* _ABOUT THIS EXERCISE_: Output the records, every one, exactly as given.

(Front-end code change data)
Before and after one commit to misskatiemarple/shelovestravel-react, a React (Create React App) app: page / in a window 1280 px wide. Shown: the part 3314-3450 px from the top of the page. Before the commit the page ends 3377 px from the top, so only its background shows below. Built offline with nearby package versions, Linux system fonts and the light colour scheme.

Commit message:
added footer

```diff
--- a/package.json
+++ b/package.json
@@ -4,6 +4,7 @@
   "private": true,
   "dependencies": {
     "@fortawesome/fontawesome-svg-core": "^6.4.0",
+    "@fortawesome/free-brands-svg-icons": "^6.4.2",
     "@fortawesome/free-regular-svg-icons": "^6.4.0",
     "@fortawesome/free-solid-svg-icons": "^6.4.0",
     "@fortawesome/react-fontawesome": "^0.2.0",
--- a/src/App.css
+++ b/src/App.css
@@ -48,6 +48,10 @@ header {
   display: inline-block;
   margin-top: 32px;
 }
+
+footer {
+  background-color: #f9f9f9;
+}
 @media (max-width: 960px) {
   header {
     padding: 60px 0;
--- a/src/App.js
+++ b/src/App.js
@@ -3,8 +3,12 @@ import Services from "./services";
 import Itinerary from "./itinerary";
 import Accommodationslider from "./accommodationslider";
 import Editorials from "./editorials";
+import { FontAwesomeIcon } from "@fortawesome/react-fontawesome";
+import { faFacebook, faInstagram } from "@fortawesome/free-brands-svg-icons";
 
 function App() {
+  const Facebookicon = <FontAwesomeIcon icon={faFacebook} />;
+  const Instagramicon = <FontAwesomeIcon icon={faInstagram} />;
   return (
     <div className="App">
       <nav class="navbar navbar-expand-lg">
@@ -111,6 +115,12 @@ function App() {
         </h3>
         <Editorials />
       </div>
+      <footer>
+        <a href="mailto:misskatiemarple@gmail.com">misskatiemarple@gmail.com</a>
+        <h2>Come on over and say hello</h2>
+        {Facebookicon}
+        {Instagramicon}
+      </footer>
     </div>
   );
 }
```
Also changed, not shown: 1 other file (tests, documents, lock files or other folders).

* _ANSWER BELOW_:
Before and after one commit to misskatiemarple/shelovestravel-react, a React (Create React App) app: page / in a window 1280 px wide. Shown: the part 3314-3450 px from the top of the page. Before the commit the page ends 3377 px from the top, so only its background shows below. Built offline with nearby package versions, Linux system fonts and the light colour scheme.

Commit message:
added footer

```diff
--- a/package.json
+++ b/package.json
@@ -4,6 +4,7 @@
   "private": true,
   "dependencies": {
     "@fortawesome/fontawesome-svg-core": "^6.4.0",
+    "@fortawesome/free-brands-svg-icons": "^6.4.2",
     "@fortawesome/free-regular-svg-icons": "^6.4.0",
     "@fortawesome/free-solid-svg-icons": "^6.4.0",
     "@fortawesome/react-fontawesome": "^0.2.0",
--- a/src/App.css
+++ b/src/App.css
@@ -48,6 +48,10 @@ header {
   display: inline-block;
   margin-top: 32px;
 }
+
+footer {
+  background-color: #f9f9f9;
+}
 @media (max-width: 960px) {
   header {
     padding: 60px 0;
--- a/src/App.js
+++ b/src/App.js
@@ -3,8 +3,12 @@ import Services from "./services";
 import Itinerary from "./itinerary";
 import Accommodationslider from "./accommodationslider";
 import Editorials from "./editorials";
+import { FontAwesomeIcon } from "@fortawesome/react-fontawesome";
+import { faFacebook, faInstagram } from "@fortawesome/free-brands-svg-icons";
 
 function App() {
+  const Facebookicon = <FontAwesomeIcon icon={faFacebook} />;
+  const Instagramicon = <FontAwesomeIcon icon={faInstagram} />;
   return (
     <div className="App">
       <nav class="navbar navbar-expand-lg">
@@ -111,6 +115,12 @@ function App() {
         </h3>
         <Editorials />
       </div>
+      <footer>
+        <a href="mailto:misskatiemarple@gmail.com">misskatiemarple@gmail.com</a>
+        <h2>Come on over and say hello</h2>
+        {Facebookicon}
+        {Instagramicon}
+      </footer>
     </div>
   );
 }
```
Also changed, not shown: 1 other file (tests, documents, lock files or other folders).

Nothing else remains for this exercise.